As we move into the home stretch for 2018, Incline Village real estate sales took a breather last week with only 3 properties going into escrow. Whether this was the usual seasonal slowdown or a result of extreme stock market volatility along with some uncertainties in Washington DC is something that only time will tell. However, after an extraordinarily long economic expansion it would not surprise us to see real estate sales and prices plateau or even consolidate during the next 1 to 2 years.
Nothing has changed fundamentally about the Incline Village real estate market. Inventory remains low by historical standards and prices for the most part have reached or exceeded the prerecession peak. There is also a finite supply of land on which to construct residential property on the Nevada side of Lake Tahoe. Coupled with a strong California economy and a population that continues to grow, over the long term, the rules of supply and demand will eventually dictate higher prices.
But after 6 years of a solid uptrend it is only natural that we expect a pause or even some retrenching. Even with the recent decline in the stock market during the 4th quarter of 2018, the overall net worth of Americans has increased dramatically during the last 10 years. There are a significant number of affluent people in California and other states paying high income taxes still moving to the Nevada side of Lake Tahoe on a regular basis. Both financial and quality of life benefits continue to motivate individuals and families to relocate to Incline Village and other communities in Nevada.
In 2019 there is a good possibility that there will be a slowdown for discretionary purchases of vacation properties not just at Lake Tahoe but all over the United States. The pace of sales for both 2017 and 2018 in Incline Village and Crystal Bay was well above historical norms and markets tend to trend toward the median over a long period time. However, buyers looking to relocate to Incline Village and other communities at Lake Tahoe as full-time residents will not be deterred. Even with the relatively high cost of housing in our area it pales in comparison to many communities in both Northern and Southern California. Sticker shock is not an issue for the vast majority of prospective buyers of Lake Tahoe real estate.

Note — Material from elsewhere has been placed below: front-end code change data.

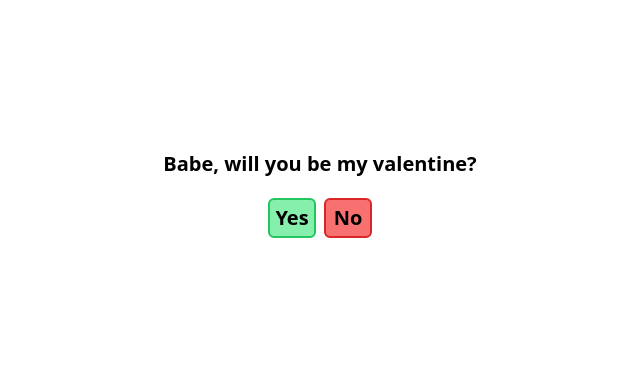
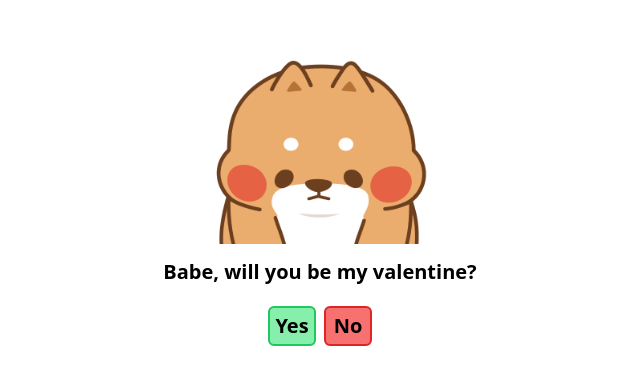
Before and after one commit to Vaibhav234k/HappyValentine, a plain HTML site: page index.html in a window 1280 px wide. Shown: the part 213-598 px from the top of the page, without its empty margins (320-960 px from the left). Drawn offline with nearby package versions, Linux system fonts and the light colour scheme; the site is published under a folder, as on GitHub Pages, so addresses that start at the root find nothing.

Commit message:
Update index.html

```diff
--- a/index.html
+++ b/index.html
@@ -15,7 +15,7 @@
     <div class="flex justify-center items-center w-[100vw] h-[100vh]">
       <div class="flex flex-col items-center w-[100%] h-auto">
           <img
-          src="/chubby-tonton.gif"
+          src="./chubby-tonton.gif"
           class="mb-3.5 w-[60%] lg:w-[20%]"
           alt=""
           id="gif"
```
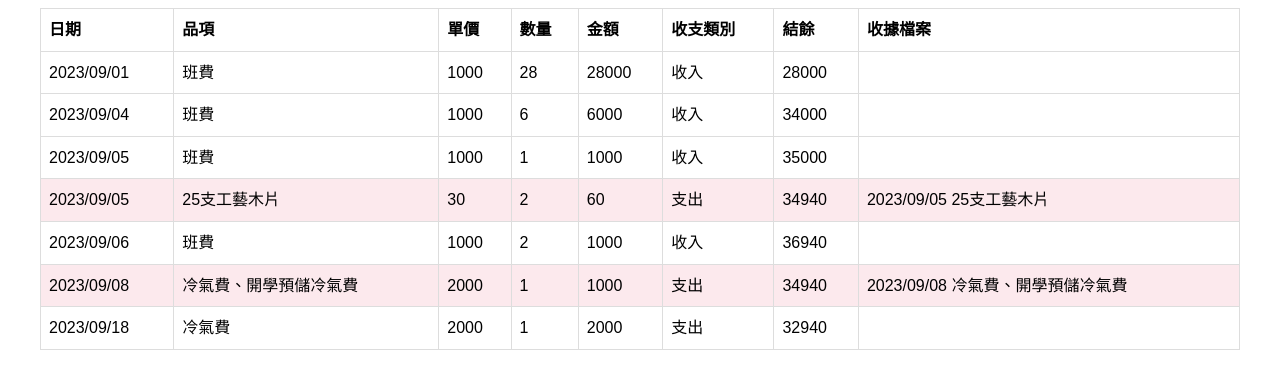
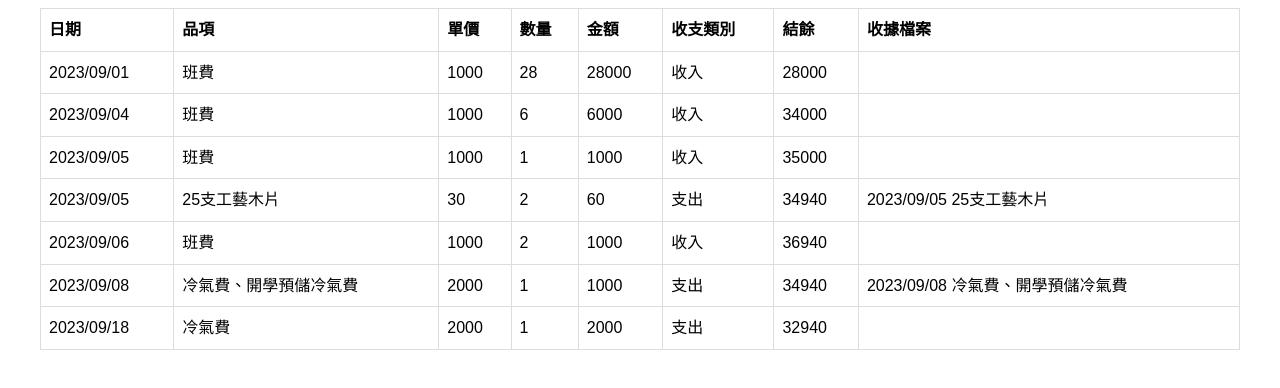
Before and after one commit to yih-0118/210_money.github.io, a plain HTML site: page 210/index.html in a window 1280 px wide. Shown: the part 106-494 px from the top of the page. Drawn offline with Linux system fonts and the light colour scheme.

Commit message:
Update style.css

```diff
--- a/210/style.css
+++ b/210/style.css
@@ -8,5 +8,4 @@ th,td{text-align:left;padding:8px;border:1px solid #ddd}
 th{background-color:#fff}
 tr:nth-child(even){background-color:#fff}
 tr.highlighted{background-color:#ffc}
-.money_gone{background-color:rgba(220,20,60,0.09)}
 @media screen and (max-width:500px){#myButton{width:20vw;font-size:12px;height:1cm}table{font-size:12px}th,td{padding:1px}th{background-color:#f0f0f0}}
```
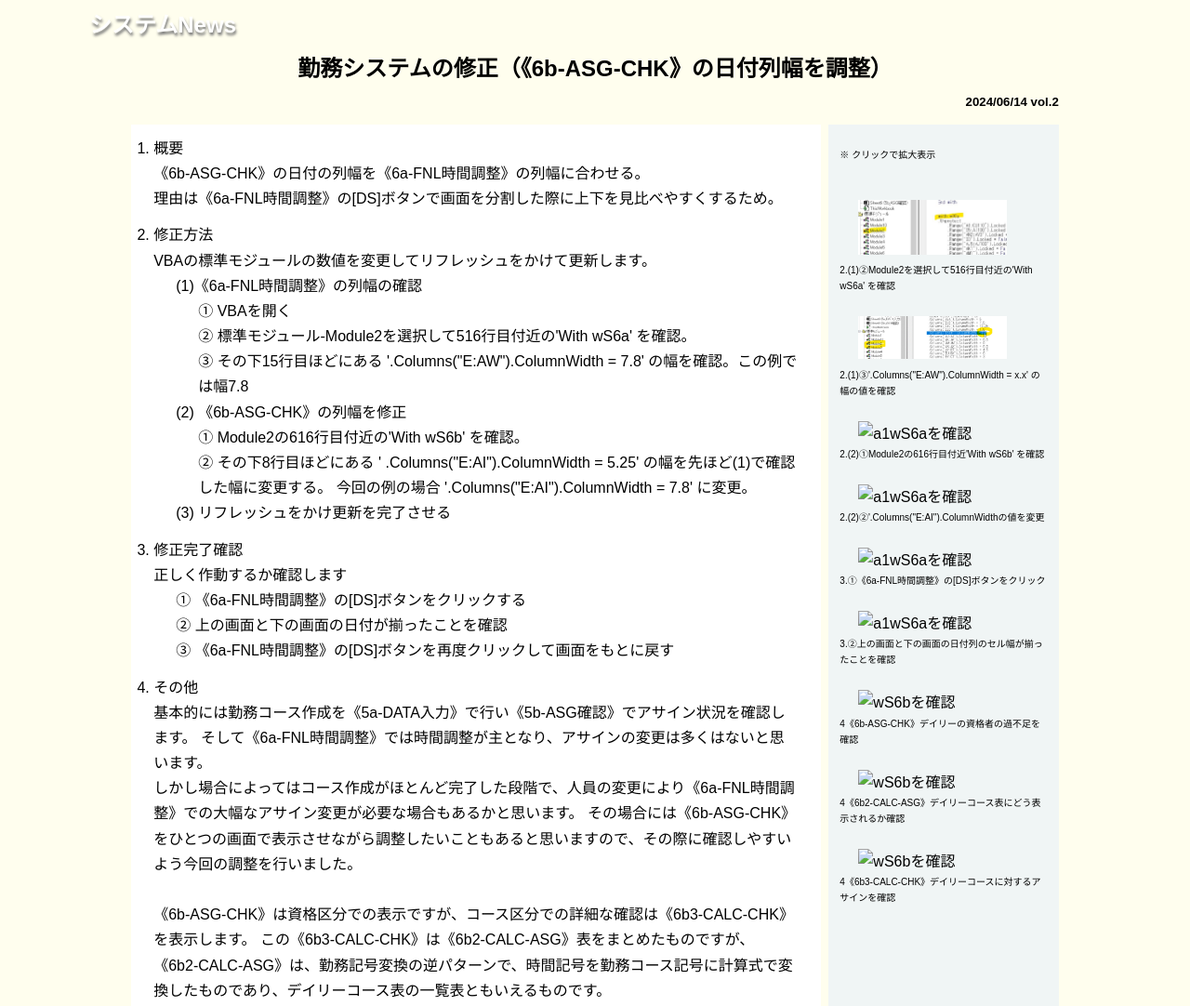
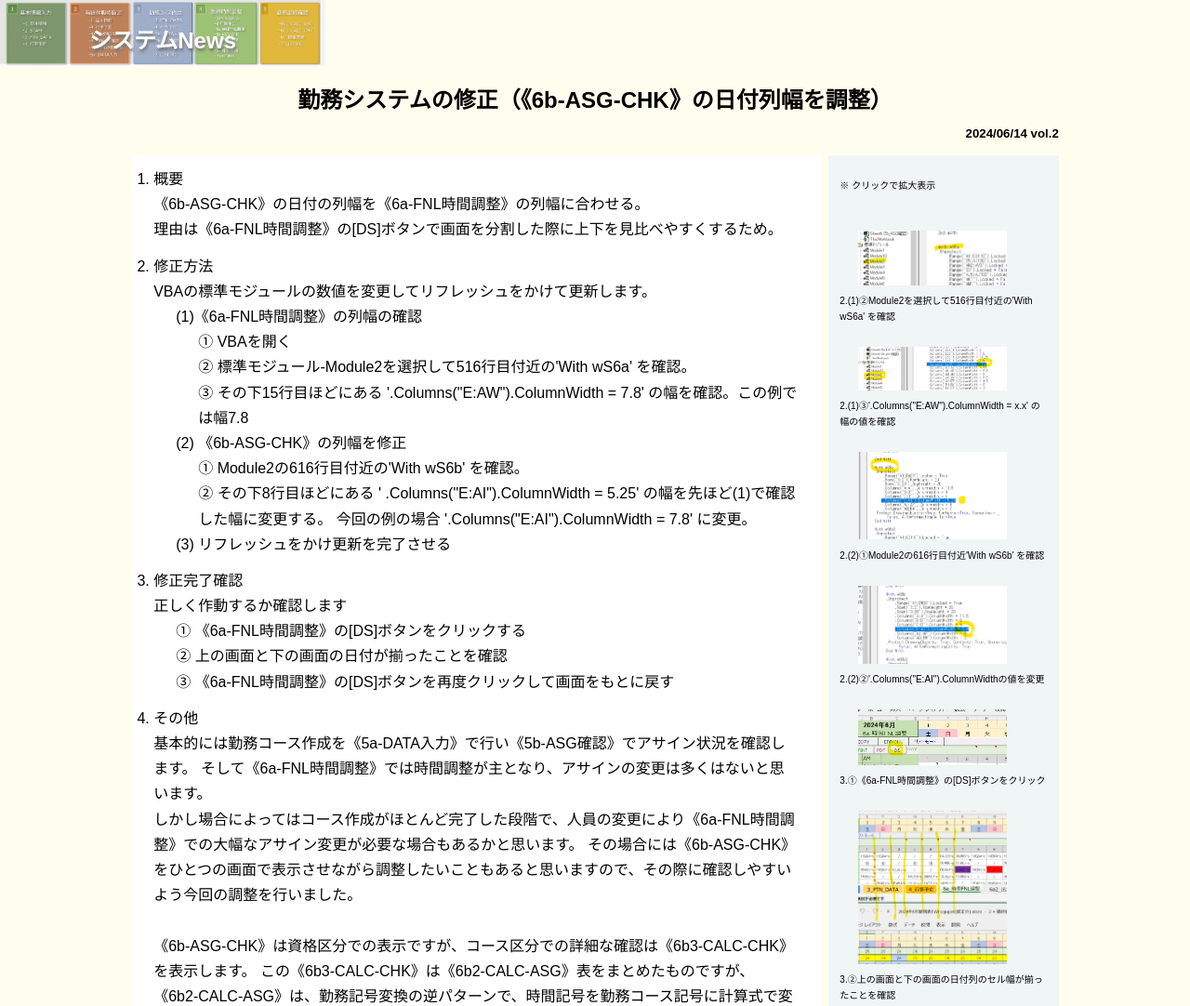
Before and after one commit to ono4794git/rosterSystemNews-2, a plain HTML site: page index.html in a window 1280 px wide. Shown: the top 1082 px of the page at 93% size. Drawn offline with Linux system fonts and the light colour scheme; some packages are replaced by stand-ins of ours; files whose address does not match are found by name.

Commit message:
Update index.html

```diff
--- a/index.html
+++ b/index.html
@@ -14,7 +14,7 @@
 <body>
     <header class="page-header header-wrapper">
         <div class="header-container">
-            <h1><img class="logo" src="images/a0タイトルIMG.gif" alt=""></h1>
+            <h1><img class="logo" src="gitRoster2\images/a0タイトルIMG.gif" alt=""></h1>
             <h1 class="page-title">システムNews</h1>
         </div>
     </header>
@@ -104,25 +104,25 @@
                 <p class="img"><img class="popup" src="gitRoster2\images\a26aFNLの幅を確認.gif" alt="a1wS6aを確認"></p>
                 <p class="img-text">2.(1)③'.Columns("E:AW").ColumnWidth = x.x' の幅の値を確認</p>
 
-                <p class="img"><img class="popup" src="images\b1ws6bを変更する.gif" alt="a1wS6aを確認"></p>
+                <p class="img"><img class="popup" src="gitRoster2\images\b1ws6bを変更する.gif" alt="a1wS6aを確認"></p>
                 <p class="img-text">2.(2)①Module2の616行目付近'With wS6b' を確認</p>
 
-                <p class="img"><img class="popup" src="images\b2幅数値変更.gif" alt="a1wS6aを確認"></p>
+                <p class="img"><img class="popup" src="gitRoster2\images\b2幅数値変更.gif" alt="a1wS6aを確認"></p>
                 <p class="img-text">2.(2)②'.Columns("E:AI").ColumnWidthの値を変更</p>
 
-                <p class="img"><img class="popup" src="images\c1DSボタンクリック.jpg" alt="a1wS6aを確認"></p>
+                <p class="img"><img class="popup" src="gitRoster2\images\c1DSボタンクリック.jpg" alt="a1wS6aを確認"></p>
                 <p class="img-text">3.①《6a-FNL時間調整》の[DS]ボタンをクリック</p>
 
-                <p class="img"><img class="popup" src="images\c2縦にそろったことを確認.gif" alt="a1wS6aを確認"></p>
+                <p class="img"><img class="popup" src="gitRoster2\images\c2縦にそろったことを確認.gif" alt="a1wS6aを確認"></p>
                 <p class="img-text">3.②上の画面と下の画面の日付列のセル幅が揃ったことを確認</p>
 
-                <p class="img"><img class="popup" src="images\d16bchk.jpg" alt="wS6bを確認"></p>
+                <p class="img"><img class="popup" src="gitRoster2\images\d16bchk.jpg" alt="wS6bを確認"></p>
                 <p class="img-text">4《6b-ASG-CHK》デイリーの資格者の過不足を確認</p>
 
-                <p class="img"><img class="popup" src="images\d26b2calcAsgn.jpg" alt="wS6bを確認"></p>
+                <p class="img"><img class="popup" src="gitRoster2\images\d26b2calcAsgn.jpg" alt="wS6bを確認"></p>
                 <p class="img-text">4《6b2-CALC-ASG》デイリーコース表にどう表示されるか確認</p>
 
-                <p class="img"><img class="popup" src="images\d36b3chk.jpg" alt="wS6bを確認"></p>
+                <p class="img"><img class="popup" src="gitRoster2\images\d36b3chk.jpg" alt="wS6bを確認"></p>
                 <p class="img-text">4《6b3-CALC-CHK》デイリーコースに対するアサインを確認</p>
 
 
```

So, what does the winter of 2018 – 2019 portend? In our opinion, a certain percentage of buyers will choose to sit tight and see what happens with the financial markets and the shift in power in Washington DC over the next 3 to 6 months before making a decision. Some sellers will decide that now is the time to reduce their asking price and make a deal before the depths of winter set in and there is potentially more uncertainty in the atmosphere. It’s possible that property owners who have reaped substantial gains since 2012 may view early 2019 as a good time to sell due to the low inventory. With many other scenarios possible, it will make for an interesting start to the New Year for everyone connected to the Lake Tahoe real estate market.